BEGIN DATA IN THIS EXERCISE

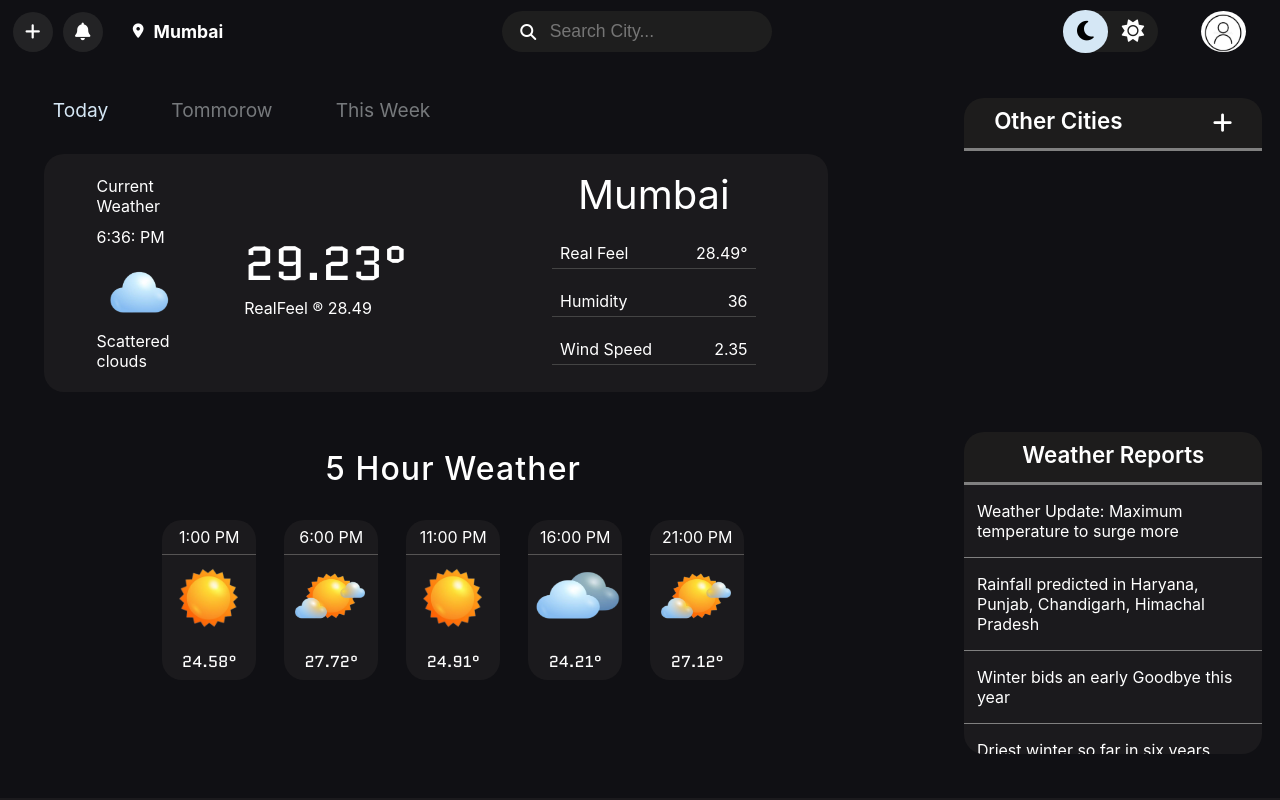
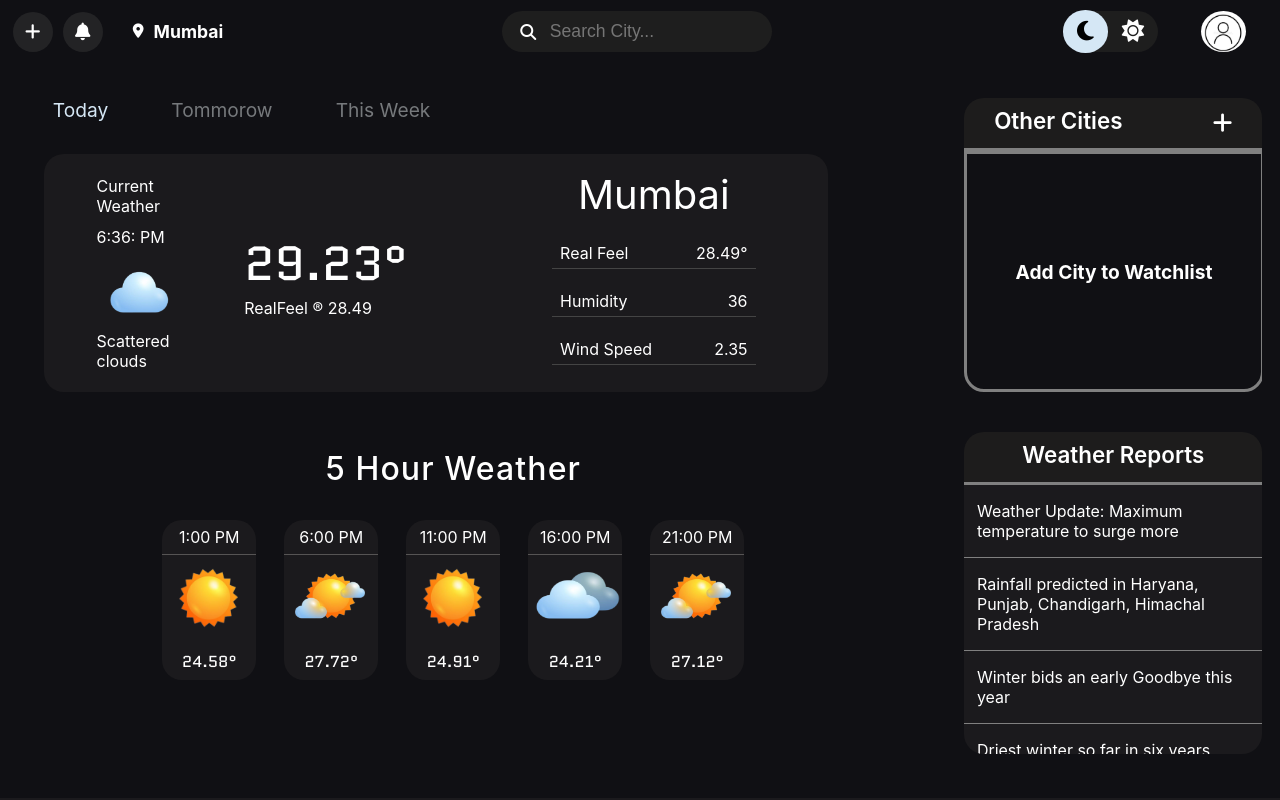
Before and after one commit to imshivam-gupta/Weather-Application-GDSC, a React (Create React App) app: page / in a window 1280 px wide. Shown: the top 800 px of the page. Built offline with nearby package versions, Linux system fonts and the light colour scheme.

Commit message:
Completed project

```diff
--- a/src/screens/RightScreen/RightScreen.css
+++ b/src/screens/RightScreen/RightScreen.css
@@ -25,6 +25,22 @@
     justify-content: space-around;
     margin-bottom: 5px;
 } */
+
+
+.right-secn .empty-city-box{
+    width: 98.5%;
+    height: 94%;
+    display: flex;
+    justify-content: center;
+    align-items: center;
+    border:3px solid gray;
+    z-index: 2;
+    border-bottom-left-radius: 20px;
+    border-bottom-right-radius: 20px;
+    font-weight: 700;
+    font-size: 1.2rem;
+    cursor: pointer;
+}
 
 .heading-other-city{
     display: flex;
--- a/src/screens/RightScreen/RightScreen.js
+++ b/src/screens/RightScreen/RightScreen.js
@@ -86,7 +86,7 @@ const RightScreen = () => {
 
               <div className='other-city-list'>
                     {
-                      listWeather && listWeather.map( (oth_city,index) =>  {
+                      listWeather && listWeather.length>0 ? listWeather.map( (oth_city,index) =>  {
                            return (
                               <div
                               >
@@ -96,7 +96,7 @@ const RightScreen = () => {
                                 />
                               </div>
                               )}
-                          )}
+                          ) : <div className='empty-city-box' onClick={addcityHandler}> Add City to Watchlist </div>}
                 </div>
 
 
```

END DATA IN THIS EXERCISE
BEGIN DATA IN THIS EXERCISE

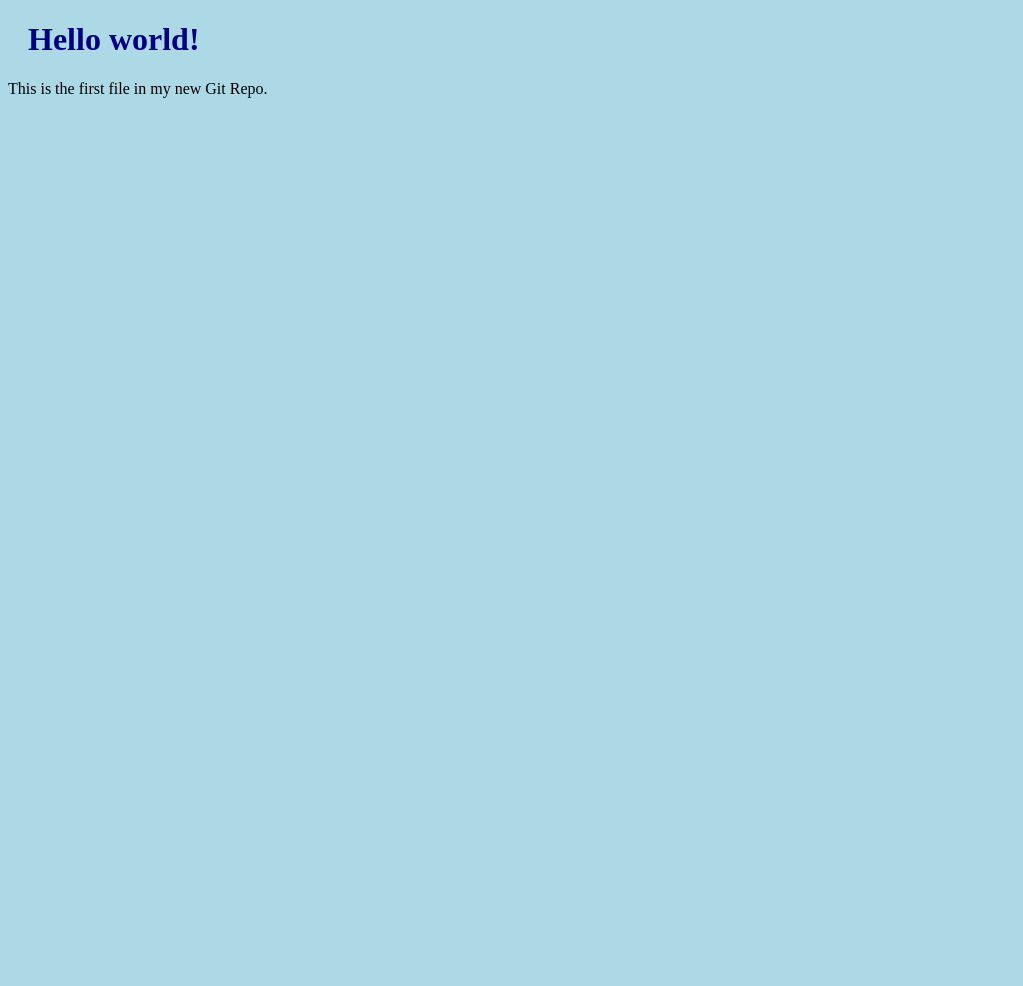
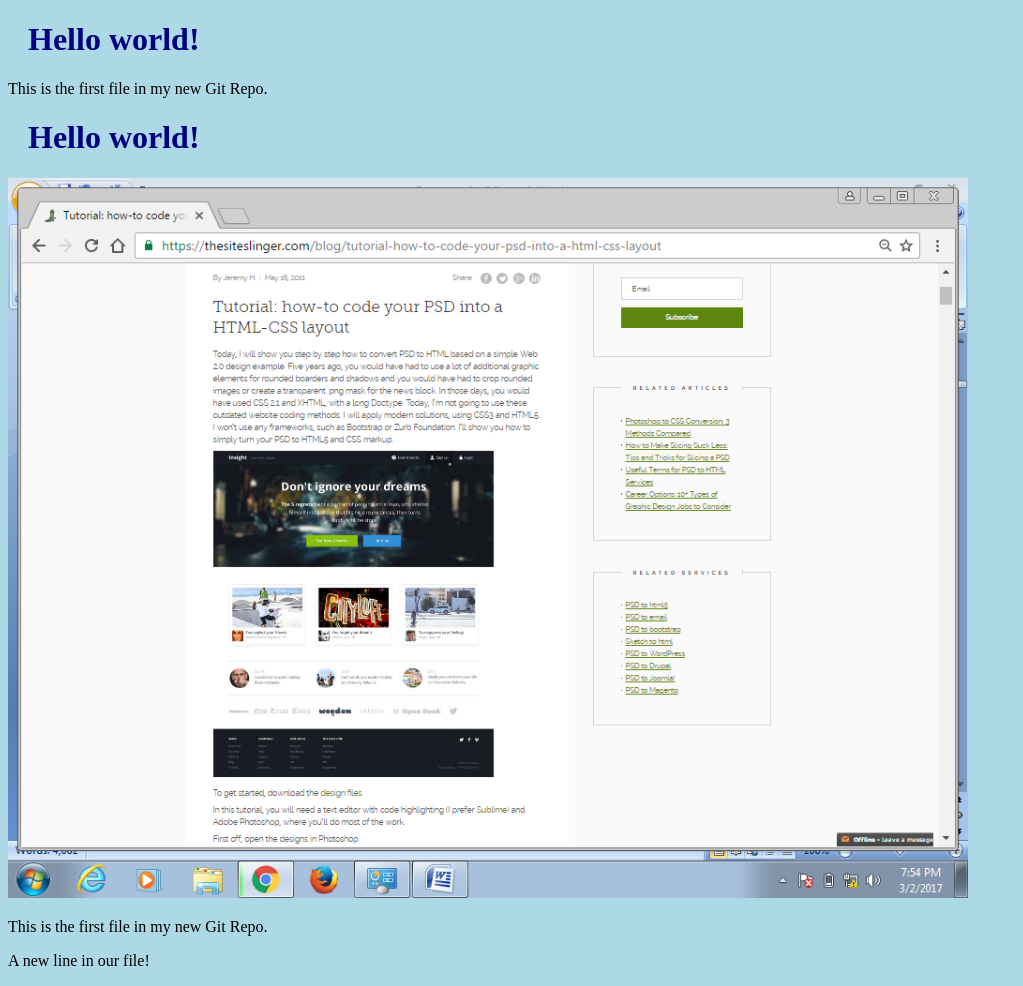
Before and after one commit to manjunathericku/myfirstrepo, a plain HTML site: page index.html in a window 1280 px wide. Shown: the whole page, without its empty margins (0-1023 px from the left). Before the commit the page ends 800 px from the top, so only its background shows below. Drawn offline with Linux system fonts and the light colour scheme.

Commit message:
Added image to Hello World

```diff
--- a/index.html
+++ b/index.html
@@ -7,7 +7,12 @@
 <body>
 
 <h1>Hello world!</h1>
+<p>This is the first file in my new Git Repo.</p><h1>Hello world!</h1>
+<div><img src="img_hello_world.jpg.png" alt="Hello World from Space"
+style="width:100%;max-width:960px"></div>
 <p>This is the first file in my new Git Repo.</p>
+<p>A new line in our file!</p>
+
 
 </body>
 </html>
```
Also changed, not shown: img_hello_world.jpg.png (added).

END DATA IN THIS EXERCISE
BEGIN DATA IN THIS EXERCISE

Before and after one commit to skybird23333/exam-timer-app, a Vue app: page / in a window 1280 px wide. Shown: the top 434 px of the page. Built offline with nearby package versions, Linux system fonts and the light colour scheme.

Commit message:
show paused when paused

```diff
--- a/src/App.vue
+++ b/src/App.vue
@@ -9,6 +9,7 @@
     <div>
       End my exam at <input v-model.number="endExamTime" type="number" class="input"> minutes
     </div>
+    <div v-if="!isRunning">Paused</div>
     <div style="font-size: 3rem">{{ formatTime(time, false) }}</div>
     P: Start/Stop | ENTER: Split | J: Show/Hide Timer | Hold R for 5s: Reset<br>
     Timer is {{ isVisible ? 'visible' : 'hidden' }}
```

END DATA IN THIS EXERCISE

• [EXERCISE DESCRIPTION]: Filter the data above, keeping only lines that include the string "style".

• [RESPONSE]:
+style="width:100%;max-width:960px"></div>
     <div style="font-size: 3rem">{{ formatTime(time, false) }}</div>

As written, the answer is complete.